Published on May 12th, 2012 | Jonny Abrams
The Brian Jonestown Massacre’s thirteenth studio album is perhaps more an aural experience than a collection of songs, and the muddying together of disparate elements in its mix makes it work both as a background concern and as something to pay close attention to, to dissect, identify, even hypothesise over if that’s your bag.

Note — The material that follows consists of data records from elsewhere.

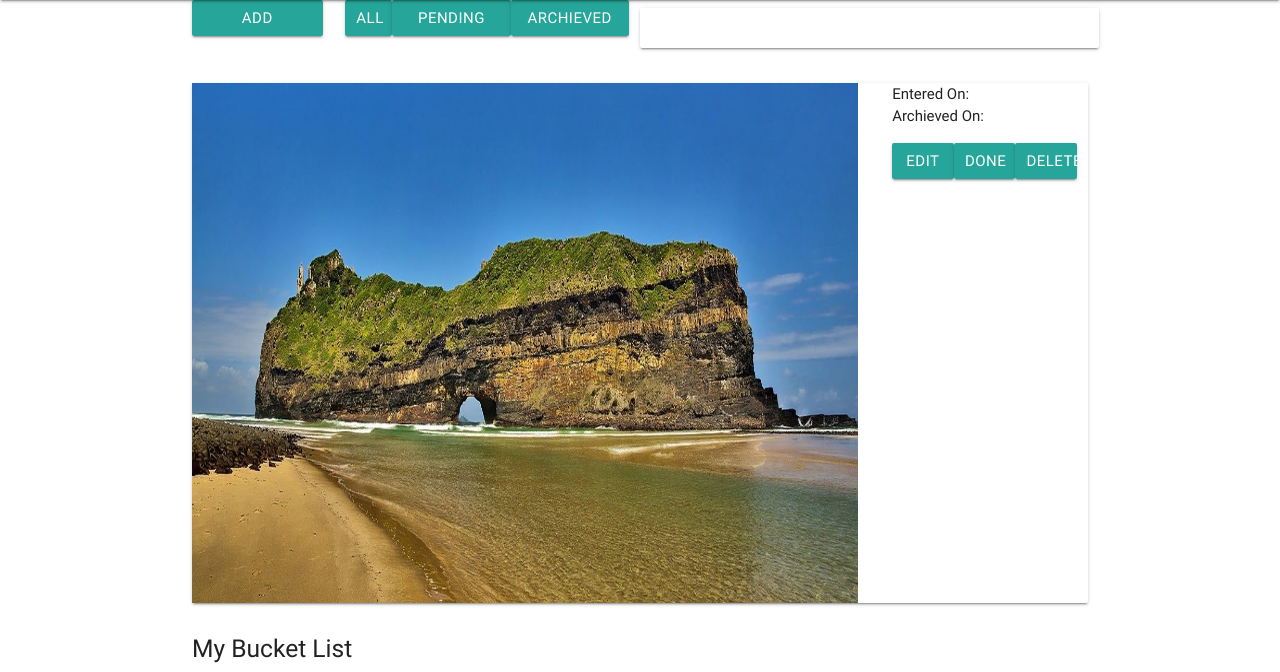
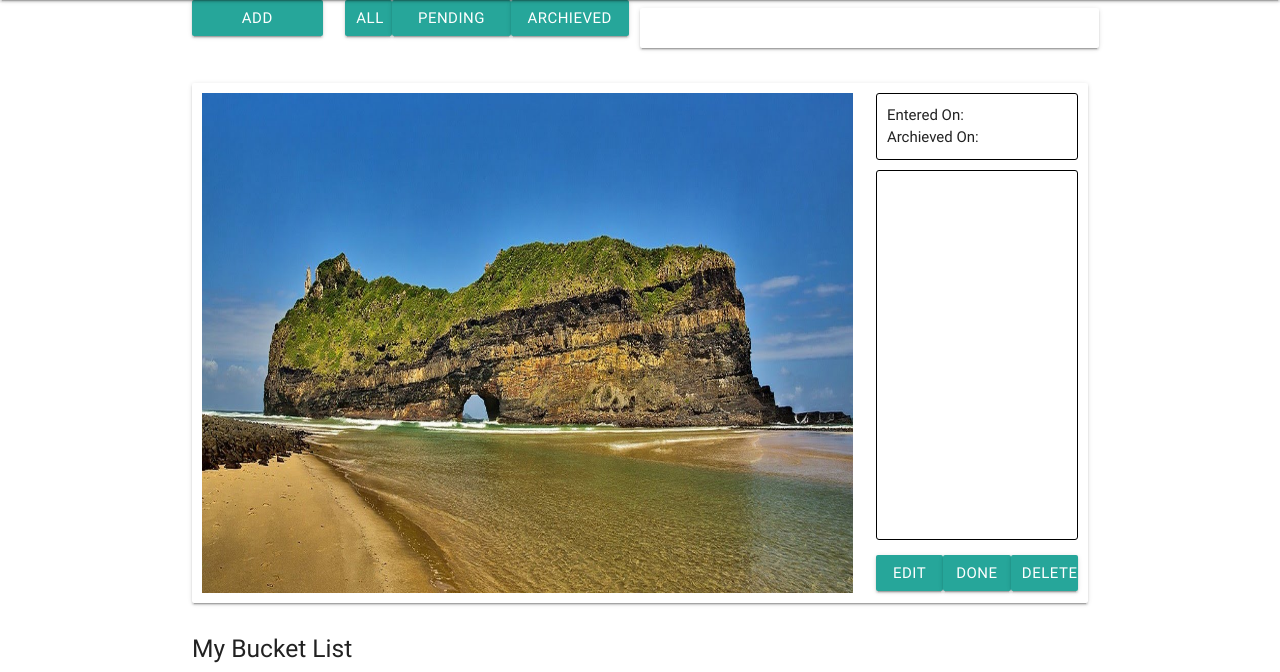
Before and after one commit to devGenie/bucket_list, a Flask app: page /dashboard in a window 1280 px wide. Shown: the part 64-736 px from the top of the page. Run offline with Flask 2, Linux system fonts and the light colour scheme.

Commit message:
Added styling for bucketlist viewer

```diff
--- a/app/static/style/dashboard.css
+++ b/app/static/style/dashboard.css
@@ -1,5 +1,9 @@
 #demoImg{
-	height: 520px !important;
+	height: 500px !important;
+}
+
+#demoArea{
+	padding: 10px;
 }
 
 #search{
@@ -7,3 +11,25 @@
 	border-bottom: transparent !important;
 	margin: 0px !important;
 }
+
+#dates_area{
+	border:1px solid black;
+	height: auto;
+	padding: 10px !important;
+	border-radius:3px !important;
+}
+
+#displayArea{
+	height: 370px !important;
+	width: 100%;
+	border-radius:3px !important;
+	margin:0px;
+	margin-top:10px;
+	padding: 10px !important;
+	border:1px solid black;
+}
+
+#actions{
+	padding: 0px !important;
+	margin-top: 15px;
+}
```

Opener “Panic in Babylon” embellishes a hypnotic, single-key groove with various animal noises and an Eastern-sounding instrument that we won’t pretend to know the name of, “Viholliseni Maala” features a gorgeous Finnish-language vocal courtesy of Eliza Karmasalo and otherwise sounds a bit like The Shadows jamming with Boards of Canada, “Gaz Hilarant” takes the same sort of formula in more of a Primal Scream direction, while “Illuminomi” adds flute to the colourful palette thus far, not to mention Anton Newcombe’s first proper lead vocal of the album (various mumbling noises in “Gaz Hilarant” notwithstanding) – well, we say ‘proper’, but it’s still pretty difficult to make out what he’s singing about.

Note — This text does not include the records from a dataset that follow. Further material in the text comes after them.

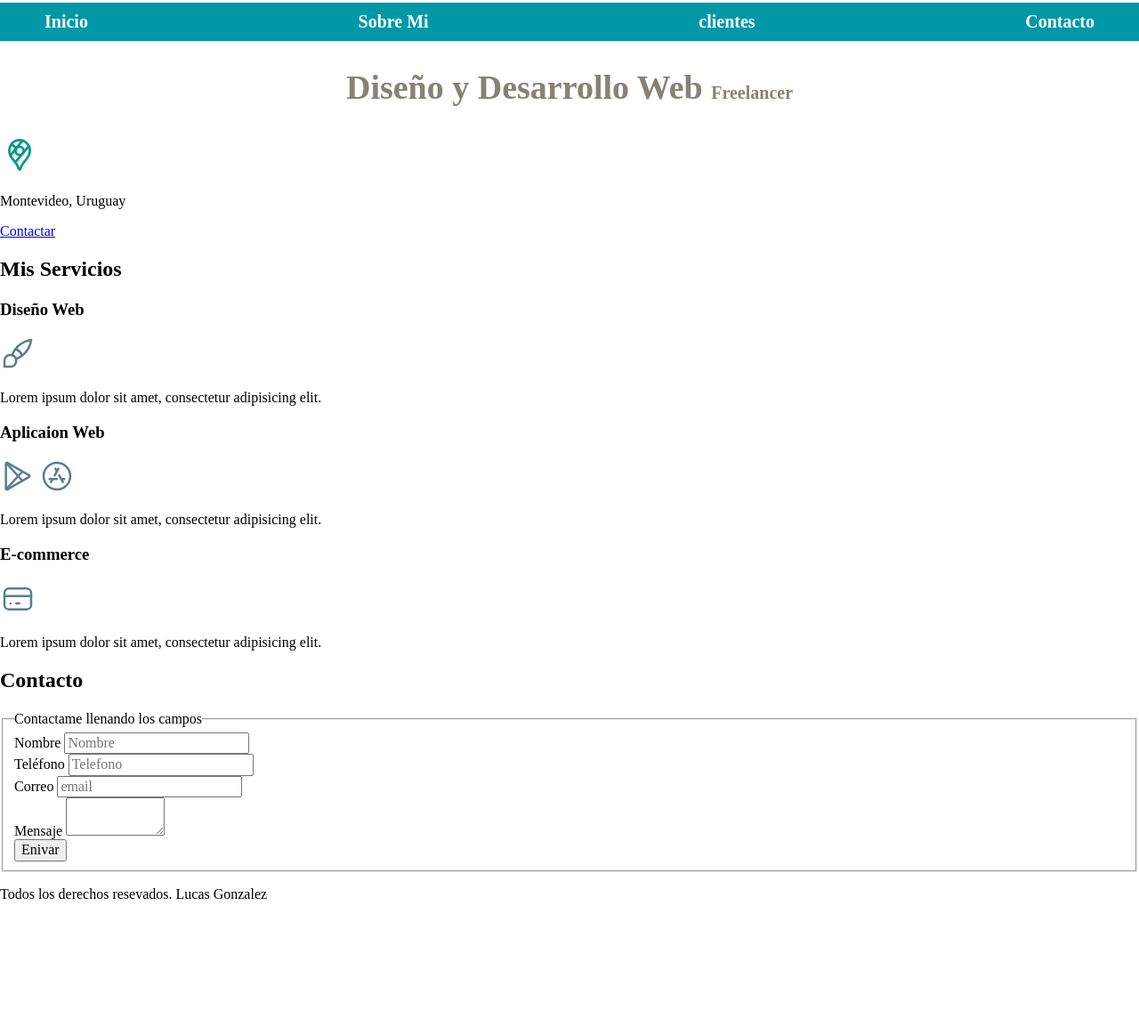
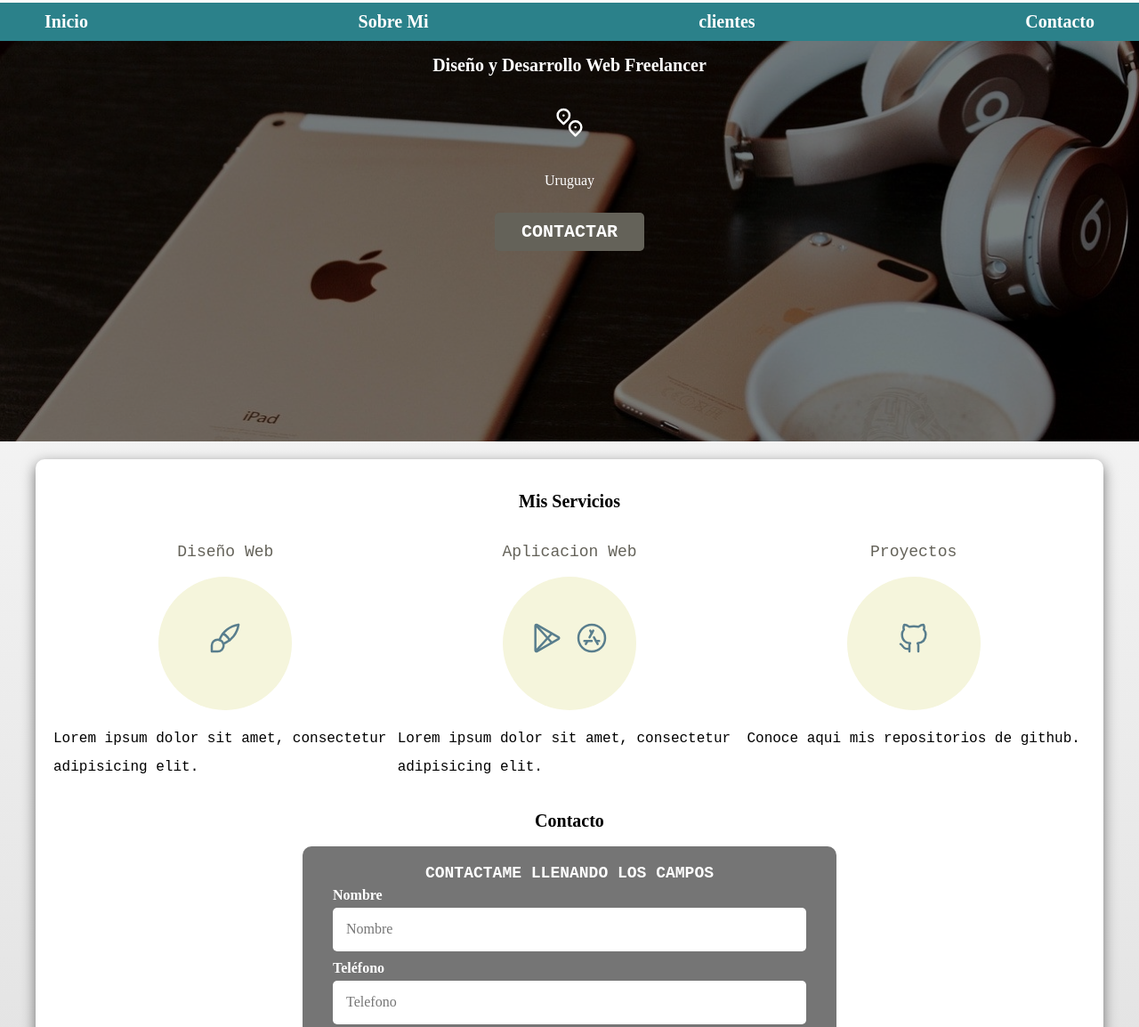
Before and after one commit to avarageuser/Freelancer, a plain HTML site: page index.html in a window 1280 px wide. Shown: the part 92-1246 px from the top of the page at 89% size. Before the commit the page ends 1122 px from the top, so only its background shows below. Drawn offline with Linux system fonts and the light colour scheme; a web font is replaced by a local one.

Commit message:
pagina terminada sin js

```diff
--- a/index.html
+++ b/index.html
@@ -29,27 +29,31 @@
 
     <section class="freelancer">
         <div class="contenido-freelancer">
-        <h2 class="titulo">Diseño y Desarrollo Web <span>Freelancer</span></h2>
-        <p><svg xmlns="http://www.w3.org/2000/svg" class="icon icon-tabler icon-tabler-brand-google-maps" width="44" height="44" viewBox="0 0 24 24" stroke-width="1.5" stroke="#009988" fill="none" stroke-linecap="round" stroke-linejoin="round">
-            <path stroke="none" d="M0 0h24v24H0z" fill="none"/>
-            <path d="M12 9.5m-2.5 0a2.5 2.5 0 1 0 5 0a2.5 2.5 0 1 0 -5 0" />
-            <path d="M6.428 12.494l7.314 -9.252" />
-            <path d="M10.002 7.935l-2.937 -2.545" />
-            <path d="M17.693 6.593l-8.336 9.979" />
-            <path d="M17.591 6.376c.472 .907 .715 1.914 .709 2.935a7.263 7.263 0 0 1 -.72 3.18a19.085 19.085 0 0 1 -2.089 3c-.784 .933 -1.49 1.93 -2.11 2.98c-.314 .62 -.568 1.27 -.757 1.938c-.121 .36 -.277 .591 -.622 .591c-.315 0 -.463 -.136 -.626 -.593a10.595 10.595 0 0 0 -.779 -1.978a18.18 18.18 0 0 0 -1.423 -2.091c-.877 -1.184 -2.179 -2.535 -2.853 -4.071a7.077 7.077 0 0 1 -.621 -2.967a6.226 6.226 0 0 1 1.476 -4.055a6.25 6.25 0 0 1 4.811 -2.245a6.462 6.462 0 0 1 1.918 .284a6.255 6.255 0 0 1 3.686 3.092z" />
-          </svg></p>
-        <p>Montevideo, Uruguay</p>
+        <h2>Diseño y Desarrollo Web <span>Freelancer</span></h2>
 
-        <a href="#">Contactar</a>
+        <p>
+            <svg xmlns="http://www.w3.org/2000/svg" class="icon icon-tabler icon-tabler-map-pins" width="40" height="40" viewBox="0 0 24 24" stroke-width="1.5" stroke="#ffffff" fill="none" stroke-linecap="round" stroke-linejoin="round">
+                <path stroke="none" d="M0 0h24v24H0z" fill="none"/>
+                <path d="M10.828 9.828a4 4 0 1 0 -5.656 0l2.828 2.829l2.828 -2.829z" />
+                <path d="M8 7l0 .01" />
+                <path d="M18.828 17.828a4 4 0 1 0 -5.656 0l2.828 2.829l2.828 -2.829z" />
+                <path d="M16 15l0 .01" />
+              </svg>
+        </p>
+        <p>Uruguay</p>
+
+        <a href="#" class="boton">Contactar</a> <!-- el "#" es para que quede como link sin que lleve a algun lado -->
     </div>
     </section>
 
 
-<main>
+<main class="contenedor sombra">
     <h2>Mis Servicios</h2>
 
-    <section>
+    <div class="servicios">
+    <section class="servicio">
         <h3>Diseño Web</h3>
+        <div class="iconos">
         <p><svg xmlns="http://www.w3.org/2000/svg" class="icon icon-tabler icon-tabler-brush" width="40" height="40" viewBox="0 0 24 24" stroke-width="1.5" stroke="#597e8d" fill="none" stroke-linecap="round" stroke-linejoin="round">
             <path stroke="none" d="M0 0h24v24H0z" fill="none"/>
             <path d="M3 21v-4a4 4 0 1 1 4 4h-4" />
@@ -57,11 +61,13 @@
             <path d="M21 3a16 16 0 0 1 -10.2 12.8" />
             <path d="M10.6 9a9 9 0 0 1 4.4 4.4" />
           </svg></p>
+        </div>
         <p>Lorem ipsum dolor sit amet, consectetur adipisicing elit. </p>
-    </section>
+    </section class="servicio">
 
-    <section>
-        <h3>Aplicaion Web</h3>
+    <section class="servicio">
+        <h3>Aplicacion Web</h3>
+        <div class="iconos">
         <p><svg xmlns="http://www.w3.org/2000/svg" class="icon icon-tabler icon-tabler-brand-google-play" width="40" height="40" viewBox="0 0 24 24" stroke-width="1.5" stroke="#597e8d" fill="none" stroke-linecap="round" stroke-linejoin="round">
             <path stroke="none" d="M0 0h24v24H0z" fill="none"/>
             <path d="M4 3.71v16.58a.7 .7 0 0 0 1.05 .606l14.622 -8.42a.55 .55 0 0 0 0 -.953l-14.622 -8.419a.7 .7 0 0 0 -1.05 .607z" />
@@ -75,50 +81,53 @@
             <path d="M7 14h5m2.9 0h2.1" />
             <path d="M16 16l-2.51 -4.518m-1.487 -2.677l-1 -1.805" />
           </svg></p>
+        </div>
         <p>Lorem ipsum dolor sit amet, consectetur adipisicing elit.</p>
     </section>
 
-    <section>
-        <h3>E-commerce</h3>
-        <p><svg xmlns="http://www.w3.org/2000/svg" class="icon icon-tabler icon-tabler-credit-card" width="40" height="40" viewBox="0 0 24 24" stroke-width="1.5" stroke="#597e8d" fill="none" stroke-linecap="round" stroke-linejoin="round">
+    <section class="servicio">
+        <h3>Proyectos</h3>
+        <div class="iconos">
+        <p><svg xmlns="http://www.w3.org/2000/svg" class="icon icon-tabler icon-tabler-brand-github" width="40" height="40" viewBox="0 0 24 24" stroke-width="1.5" stroke="#597e8d" fill="none" stroke-linecap="round" stroke-linejoin="round">
             <path stroke="none" d="M0 0h24v24H0z" fill="none"/>
-            <path d="M3 5m0 3a3 3 0 0 1 3 -3h12a3 3 0 0 1 3 3v8a3 3 0 0 1 -3 3h-12a3 3 0 0 1 -3 -3z" />
-            <path d="M3 10l18 0" />
-            <path d="M7 15l.01 0" />
-            <path d="M11 15l2 0" />
+            <path d="M9 19c-4.3 1.4 -4.3 -2.5 -6 -3m12 5v-3.5c0 -1 .1 -1.4 -.5 -2c2.8 -.3 5.5 -1.4 5.5 -6a4.6 4.6 0 0 0 -1.3 -3.2a4.2 4.2 0 0 0 -.1 -3.2s-1.1 -.3 -3.5 1.3a12.3 12.3 0 0 0 -6.2 0c-2.4 -1.6 -3.5 -1.3 -3.5 -1.3a4.2 4.2 0 0 0 -.1 3.2a4.6 4.6 0 0 0 -1.3 3.2c0 4.6 2.7 5.7 5.5 6c-.6 .6 -.6 1.2 -.5 2v3.5" />
           </svg></p>
-        <p>Lorem ipsum dolor sit amet, consectetur adipisicing elit.</p>
+        </div>
+        <p>Conoce aqui mis repositorios de github.</p>
     </section>
-</main>
+</div> <!-- cierre de la seccion de mis servicios-->
+
 
 <section>
     <h2>Contacto</h2>
-    <form action="">
+    <form class="formulario">
         <fieldset>
             <legend>Contactame llenando los campos</legend>
 
-        <div>
+    <div class="contenedor campos">
+        <div class="campo">
             <label for="name">Nombre</label>
-            <input type="text" name="Nombre" id="name" placeholder="Nombre">
+            <input class="input-text" type="text" maxlength="50" id="name" placeholder="Nombre">
         </div>
 
-        <div>
+        <div class="campo">
             <label for="Telefono">Teléfono</label>
-            <input type="text" name="Telefono" id="Telefono" placeholder="Telefono">
+            <input class="input-text" type="number" maxlength="" id="Telefono" placeholder="Telefono">
         </div>
 
-        <div>
+        <div class="campo">
             <label for="email">Correo</label>
-            <input type="email" name="email" id="mail" placeholder="email">
+            <input class="input-text" type="email" name="email" id="mail" placeholder="email">
         </div>
 
-        <div>
+        <div class="campo">
             <label for="Mensaje"> Mensaje</label>
-            <textarea name="Mensaje" id="Mensaje" cols="10" rows="2"></textarea>
+            <textarea class="input-text" name="Mensaje" id="Mensaje" cols="10" rows="2"></textarea>
         </div>
+    </div> <!-- contenedor de los campos -->
 
-        <div>
-            <input type="submit" value="Enivar">
+        <div class="alinear-derecha flex">
+            <input class="boton w-sm-100" type="submit" value="Enivar">
         </div>
 
         </fieldset>
@@ -126,12 +135,12 @@
     </form>
 
 </section>
+</main>
 
 
 
 
-
-<footer>
+<footer class="footer">
     <p>Todos los derechos resevados. Lucas Gonzalez</p>
 </footer>
 
--- a/styles.css
+++ b/styles.css
@@ -1,35 +1,98 @@
+/* haces colores genrales y los aplicas al codigo */
 :root {
     --blanco: #FFFFFF;
     --oscuro: #212121;
-    --primario: rgb(135, 130, 115);
-    --secundario: #0097a7;
+    --primario: rgb(100, 98, 89);
+    --secundario: #2b818a;
     --gris: #757575;
 }
 
 html {
-    font-size: 62.5%;
+    font-size: 62.5%; /* hace que el formulario sea responsive */
+    box-sizing: border-box;
+    scroll-snap-type: y mandatory;
+}
+
+/* el scroll para la pagina */
+.servicios, .navegacion-1, .formulario {
+    scroll-snap-align: center;
+    scroll-snap-stop: always;
+}
+
+/* hace que los tamaños de las cosas queden facil de modificar */
+*, *::before, *::after {
+    box-sizing: inherit;
 }
 
 body {
     font-size: 16px;
+    background-image: linear-gradient(to top, rgb(218, 218, 218) 0%, var(--blanco) 100%);
 }
 
-.titulo {
+h1 {
+    font-size: 3.8rem; /* hace el formulario responsive */
+      /* 1rem = 10px */
+      color: var(--primario);
+      font-family: Ysabeau SC;
+}
+
+h2 {
+    font-size: 2rem;
+    font-family: Ysabeau SC;
+}
+
+h3 {
+    font-size: 1.8rem;
+}
+
+h1,h2,h3 {
     text-align: center;
-    font-size: 3.8rem; /* 1rem = 10px */
-    color: var(--primario);
-    font-family: Ysabeau SC;
 }
 
 .titulo span {
     font-size: 2rem;
 }
 
+/* uso el contenedor en parte del html y les aplico estas caracteristicas */
 .contenedor {
     max-width: 120rem;
     margin: 0 auto;
 }
 
+/* boton de "contactar" */
+.boton {
+      background-color: var(--primario);
+      color: var(--blanco);
+      padding: 1rem 3rem;
+      margin-top: 1rem;
+      font-size: 2rem;
+      text-decoration: none;
+      text-transform: uppercase;
+      font-weight: 700;
+      border-radius: .5rem;
+      width: 90%;
+      text-align: center;
+      border: none;
+      font-family:monospace
+}
+
+@media (min-width: 768px) {
+    .boton {
+        width: auto;
+    }
+}
+
+/* sombra para la parte de "mis servicios", se saca de cssmatic */
+.sombra {
+    -webkit-box-shadow: 0px 5px 15px 0px rgba(112,112,112,1);
+    -moz-box-shadow: 0px 5px 15px 0px rgba(112,112,112,1);
+    box-shadow: 0px 5px 15px 0px rgba(112,112,112,1);
+    background-color: var(--blanco);
+    padding: 2rem;
+    border-radius: 1rem;
+}
+
+/* barra de mas arriba */
 .nav-bg {
     background-color: var(--secundario);
 }
@@ -55,14 +118,155 @@ body {
     font-family: Ysabeau SC;
     padding: 1rem;
 }
-
+/* sombre en los botones de la barra de mas arriba */
 .navegacion-1 a:hover {
     background-color: var(--gris);
     color: var(--oscuro);
 }
 
 .freelancer {
-    background-image: url(imagenes/descarga.jpg);
+    background-image: url(img/descarga.jpg);
     background-repeat: no-repeat;
     background-size: cover;
+    height: 450px;
+    position: relative;
+    margin-bottom: 2rem;
 }
+
+.contenido-freelancer {
+    position: absolute;
+    /* background-color: rgba(0, 0, 0, .5); */
+    background-color: rgb(0 0 0 / 50%);
+    width: 100%;
+    height: 100%;
+
+    display: flex;
+    flex-direction: column;
+    align-items: center;
+}
+
+.contenido-freelancer h2,
+.contenido-freelancer p {
+    color: var(--blanco);
+}
+
+/* el media se usa para hacer responsive el codigo */
+@media (min-width: 768px) {
+.servicios {
+    display: grid;
+    grid-template-columns: repeat(3, 1fr); /* 1fr = una fraccion del total */
+    font-family: monospace;
+}
+}
+
+.servicio {
+    display: flex;
+    flex-direction: column;
+    align-items: center;
+}
+
+.servicio h3 {
+    color: var(--primario);
+    font-weight: normal;
+    text-align: center;
+}
+
+.servicio p {
+    line-height: 2;
+}
+
+.servicio .iconos {
+    height: 15rem;
+    width: 15rem;
+    background-color: beige;
+    border-radius: 50%;
+    display: flex;
+    justify-content: space-evenly;
+    align-items: center;
+}
+
+/* formulario de contacto */
+.formulario {
+    background-color: var(--gris);
+    width: min(60rem, 100%); /* utlizar el valor mas pequeño por mas que se cambie el tamaño de la ventana */
+    margin: 0 auto; /* es lo mejor para centrar formulario y no tengas display-flex */
+    padding: 2rem;
+    border-radius: 1rem;
+
+}
+
+.formulario fieldset {
+    border: none;
+}
+
+.formulario legend {
+    color: var(--blanco);
+    font-family: monospace;
+    text-align: center;
+    font-size: 1.8rem;
+    text-transform: uppercase;
+    font-weight: 700;
+    margin-top: 2rem;
+}
+
+@media (min-width: 768px) {
+    .contenedor-campos {
+        display: grid;
+        grid-template-columns: repeat(2, 1fr);
+        grid-template-rows: auto auto 20rem;
+        column-gap: 1rem;
+    }
+}
+
+.campo {
+    margin-bottom: 1rem;
+}
+
+.campo label {
+    color: var(--blanco);
+    font-weight: bold;
+    margin-bottom: .5rem;
+    display: block;
+}
+
+.campo textarea {
+    height: 20rem;
+}
+
+.input-text {
+    width: 100%;
+    border: none;
+    padding: 1.5rem;
+    border-radius: .5rem;
+}
+
+.enviar .boton {
+    width: 100%;
+}
+
+
+
+
+/* utilizades generales */
+.w-sm-100 {
+    width: 100%;
+}
+
+@media (min-width: 768px) {
+    .w-sm-100 {
+        width: auto;
+    }
+}
+
+.flex {
+    display: flex;
+}
+
+.alinear-derecha {
+    justify-content: flex-end;
+}
+
+.footer {
+    text-align: center;
+    font-family: Ysabeau SC;
+}
```
Also changed, not shown: img/descarga.jpg (added), img/freelancer.jpg (added).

The superbly titled “I Wanna Hold Your Other Hand” is a lovely, woozily sun-beaten piece of psychedelic pop featuring harpsichord and glockenspiel, paving the way for “Clouds Are Lies” to direct this wooziness into something that sounds like a monged Manitoba hanging out with the guitar solo from The Velvet Underground’s “Run Run Run”. Throughout Aufheben the cord progressions remain basic, acting basically as carriers for the shapes, colours and textures that burrow this hazy yet visual journey, although the subtle shuffle of “Stairway to the Best Party” feels as if it could at any moment explode into some big ol’ pop thing, keeping its cool to remind of The Bees, early Gomez and early Olivia Tremor Control.
Caribou and The Beta Band meet up in the ’80s on the wonderfully disorienting, voices-hearing “Seven Kinds of Wonderful”, “Walking Up to Hand Grenades” stirs the reveries with drums that could almost be described as forging a disco beat were they not so fuzzy and loose (recorded through one mic?) – in fact, so smudged is the mix across Aufheben that even clean elements such as strings get submerged into it, although they stand out relatively clearly on closer “Blue Order New Monday”, probably the cleanest production on the album, sounding at once like a sunny morning following an all-night trip and a hung over Go! Team.
Anton Newcombe may still be in thrall to the ’60s, but he sure does a good job of keeping alive the decade’s more progressive ideas of what music can be. Whatever you think of the man himself, he’s put together another fine album here – and, creditably, one which panders to nothing but his own still-fervent artistic whims.
Rocksucker says: Four Quails out of Five!